Task directions ▸ Go through the data below and repeat it exactly, skipping each picture.

Data extracts ▸
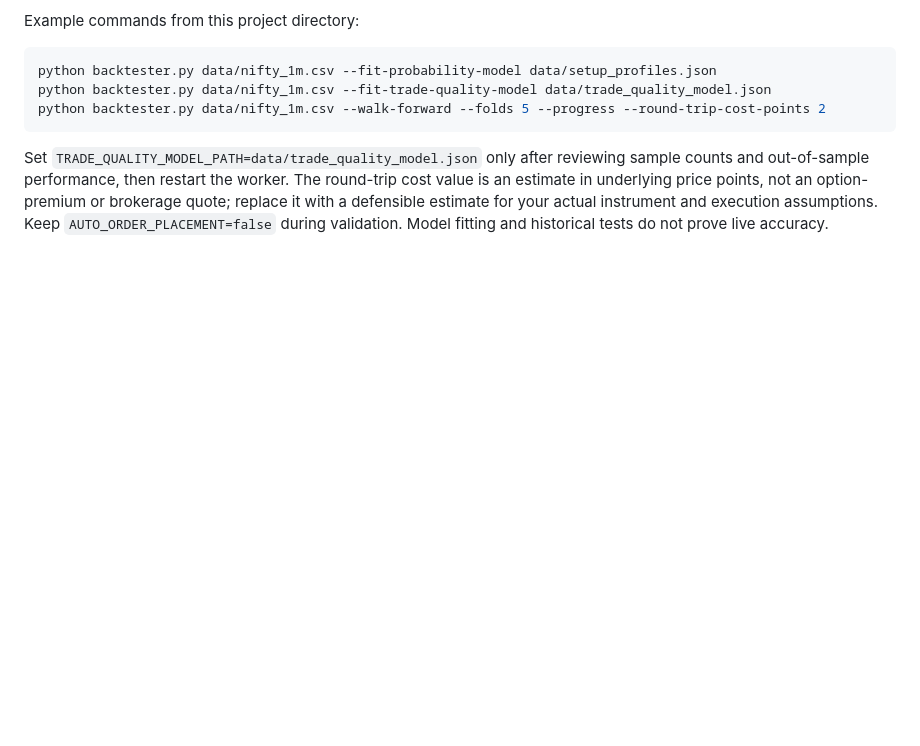
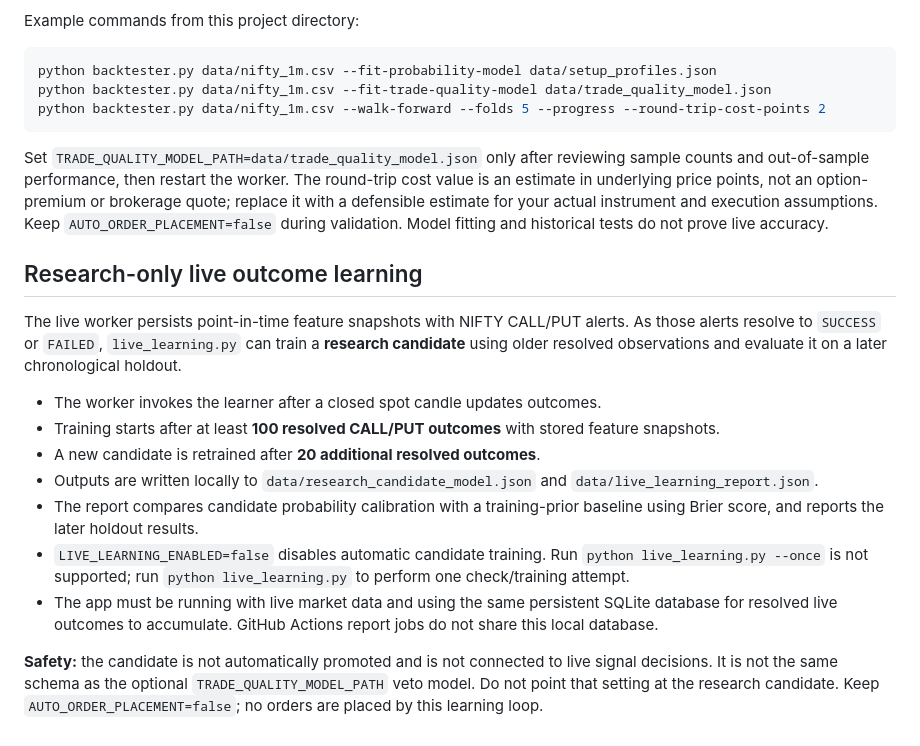
Before and after one commit to sagarqaautomation/niftyAgent, a Markdown page: nifty_intraday_agent_complete/README.md, the part around the change. Drawn GitHub-style; blank space fills up the shorter version.

Commit message:
Document research-only live outcome learning

```diff
--- a/nifty_intraday_agent_complete/README.md
+++ b/nifty_intraday_agent_complete/README.md
@@ -623,3 +623,18 @@ The round-trip cost value is an estimate in underlying price points, not an
 option-premium or brokerage quote; replace it with a defensible estimate for
 your actual instrument and execution assumptions. Keep `AUTO_ORDER_PLACEMENT=false`
 during validation. Model fitting and historical tests do not prove live accuracy.
+
+
+## Research-only live outcome learning
+
+The live worker persists point-in-time feature snapshots with NIFTY CALL/PUT alerts. As those alerts resolve to `SUCCESS` or `FAILED`, `live_learning.py` can train a **research candidate** using older resolved observations and evaluate it on a later chronological holdout.
+
+- The worker invokes the learner after a closed spot candle updates outcomes.
+- Training starts after at least **100 resolved CALL/PUT outcomes** with stored feature snapshots.
+- A new candidate is retrained after **20 additional resolved outcomes**.
+- Outputs are written locally to `data/research_candidate_model.json` and `data/live_learning_report.json`.
+- The report compares candidate probability calibration with a training-prior baseline using Brier score, and reports the later holdout results.
+- `LIVE_LEARNING_ENABLED=false` disables automatic candidate training. Run `python live_learning.py --once` is not supported; run `python live_learning.py` to perform one check/training attempt.
+- The app must be running with live market data and using the same persistent SQLite database for resolved live outcomes to accumulate. GitHub Actions report jobs do not share this local database.
+
+**Safety:** the candidate is not automatically promoted and is not connected to live signal decisions. It is not the same schema as the optional `TRADE_QUALITY_MODEL_PATH` veto model. Do not point that setting at the research candidate. Keep `AUTO_ORDER_PLACEMENT=false`; no orders are placed by this learning loop.
```
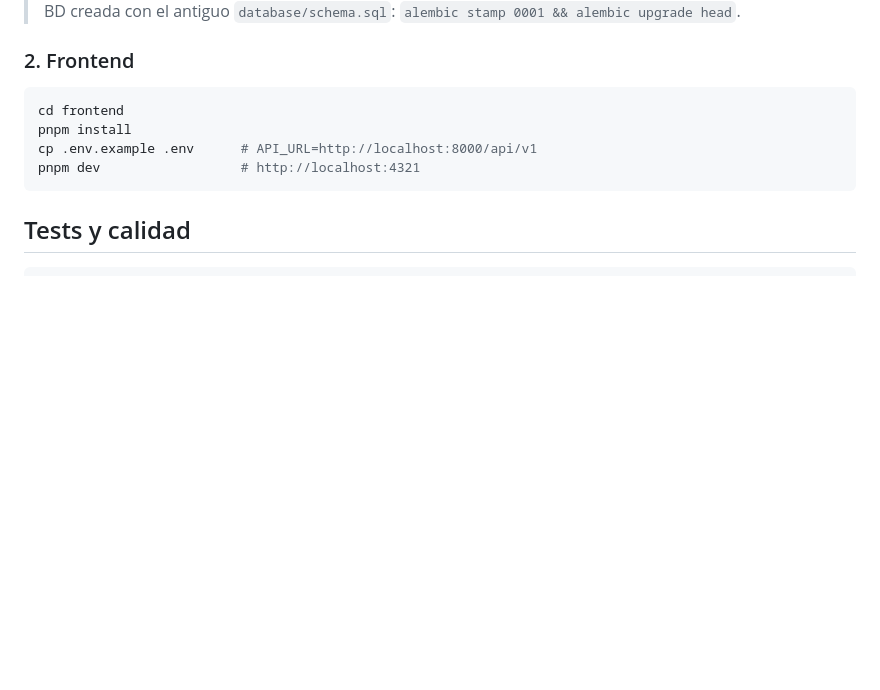
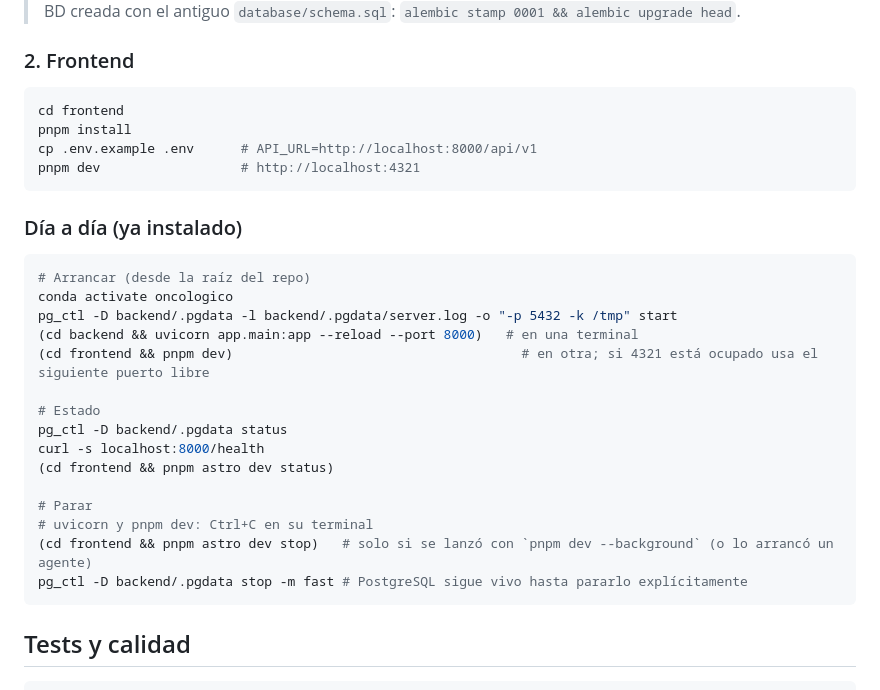
Before and after one commit to yanniAlejandro/proyecto-oncologico, a Markdown page: README.md, the part around the change. GitHub-like rendering; blank space fills up the shorter version.

Commit message:
docs(readme): arranque y parada del día a día
Co-Authored-By: Claude Opus 5.5 <noreply@anthropic.com>

````diff
--- a/README.md
+++ b/README.md
@@ -117,6 +117,26 @@ cp .env.example .env      # API_URL=http://localhost:8000/api/v1
 pnpm dev                  # http://localhost:4321
 ```
 
+### Día a día (ya instalado)
+
+```bash
+# Arrancar (desde la raíz del repo)
+conda activate oncologico
+pg_ctl -D backend/.pgdata -l backend/.pgdata/server.log -o "-p 5432 -k /tmp" start
+(cd backend && uvicorn app.main:app --reload --port 8000)   # en una terminal
+(cd frontend && pnpm dev)                                     # en otra; si 4321 está ocupado usa el siguiente puerto libre
+
+# Estado
+pg_ctl -D backend/.pgdata status
+curl -s localhost:8000/health
+(cd frontend && pnpm astro dev status)
+
+# Parar
+# uvicorn y pnpm dev: Ctrl+C en su terminal
+(cd frontend && pnpm astro dev stop)   # solo si se lanzó con `pnpm dev --background` (o lo arrancó un agente)
+pg_ctl -D backend/.pgdata stop -m fast # PostgreSQL sigue vivo hasta pararlo explícitamente
+```
+
 ## Tests y calidad
 
 ```bash
````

Solution below ▸
Before and after one commit to sagarqaautomation/niftyAgent, a Markdown page: nifty_intraday_agent_complete/README.md, the part around the change. Drawn GitHub-style; blank space fills up the shorter version.

Commit message:
Document research-only live outcome learning

```diff
--- a/nifty_intraday_agent_complete/README.md
+++ b/nifty_intraday_agent_complete/README.md
@@ -623,3 +623,18 @@ The round-trip cost value is an estimate in underlying price points, not an
 option-premium or brokerage quote; replace it with a defensible estimate for
 your actual instrument and execution assumptions. Keep `AUTO_ORDER_PLACEMENT=false`
 during validation. Model fitting and historical tests do not prove live accuracy.
+
+
+## Research-only live outcome learning
+
+The live worker persists point-in-time feature snapshots with NIFTY CALL/PUT alerts. As those alerts resolve to `SUCCESS` or `FAILED`, `live_learning.py` can train a **research candidate** using older resolved observations and evaluate it on a later chronological holdout.
+
+- The worker invokes the learner after a closed spot candle updates outcomes.
+- Training starts after at least **100 resolved CALL/PUT outcomes** with stored feature snapshots.
+- A new candidate is retrained after **20 additional resolved outcomes**.
+- Outputs are written locally to `data/research_candidate_model.json` and `data/live_learning_report.json`.
+- The report compares candidate probability calibration with a training-prior baseline using Brier score, and reports the later holdout results.
+- `LIVE_LEARNING_ENABLED=false` disables automatic candidate training. Run `python live_learning.py --once` is not supported; run `python live_learning.py` to perform one check/training attempt.
+- The app must be running with live market data and using the same persistent SQLite database for resolved live outcomes to accumulate. GitHub Actions report jobs do not share this local database.
+
+**Safety:** the candidate is not automatically promoted and is not connected to live signal decisions. It is not the same schema as the optional `TRADE_QUALITY_MODEL_PATH` veto model. Do not point that setting at the research candidate. Keep `AUTO_ORDER_PLACEMENT=false`; no orders are placed by this learning loop.
```
Before and after one commit to yanniAlejandro/proyecto-oncologico, a Markdown page: README.md, the part around the change. GitHub-like rendering; blank space fills up the shorter version.

Commit message:
docs(readme): arranque y parada del día a día
Co-Authored-By: Claude Opus 5.5 <noreply@anthropic.com>

````diff
--- a/README.md
+++ b/README.md
@@ -117,6 +117,26 @@ cp .env.example .env      # API_URL=http://localhost:8000/api/v1
 pnpm dev                  # http://localhost:4321
 ```
 
+### Día a día (ya instalado)
+
+```bash
+# Arrancar (desde la raíz del repo)
+conda activate oncologico
+pg_ctl -D backend/.pgdata -l backend/.pgdata/server.log -o "-p 5432 -k /tmp" start
+(cd backend && uvicorn app.main:app --reload --port 8000)   # en una terminal
+(cd frontend && pnpm dev)                                     # en otra; si 4321 está ocupado usa el siguiente puerto libre
+
+# Estado
+pg_ctl -D backend/.pgdata status
+curl -s localhost:8000/health
+(cd frontend && pnpm astro dev status)
+
+# Parar
+# uvicorn y pnpm dev: Ctrl+C en su terminal
+(cd frontend && pnpm astro dev stop)   # solo si se lanzó con `pnpm dev --background` (o lo arrancó un agente)
+pg_ctl -D backend/.pgdata stop -m fast # PostgreSQL sigue vivo hasta pararlo explícitamente
+```
+
 ## Tests y calidad
 
 ```bash
````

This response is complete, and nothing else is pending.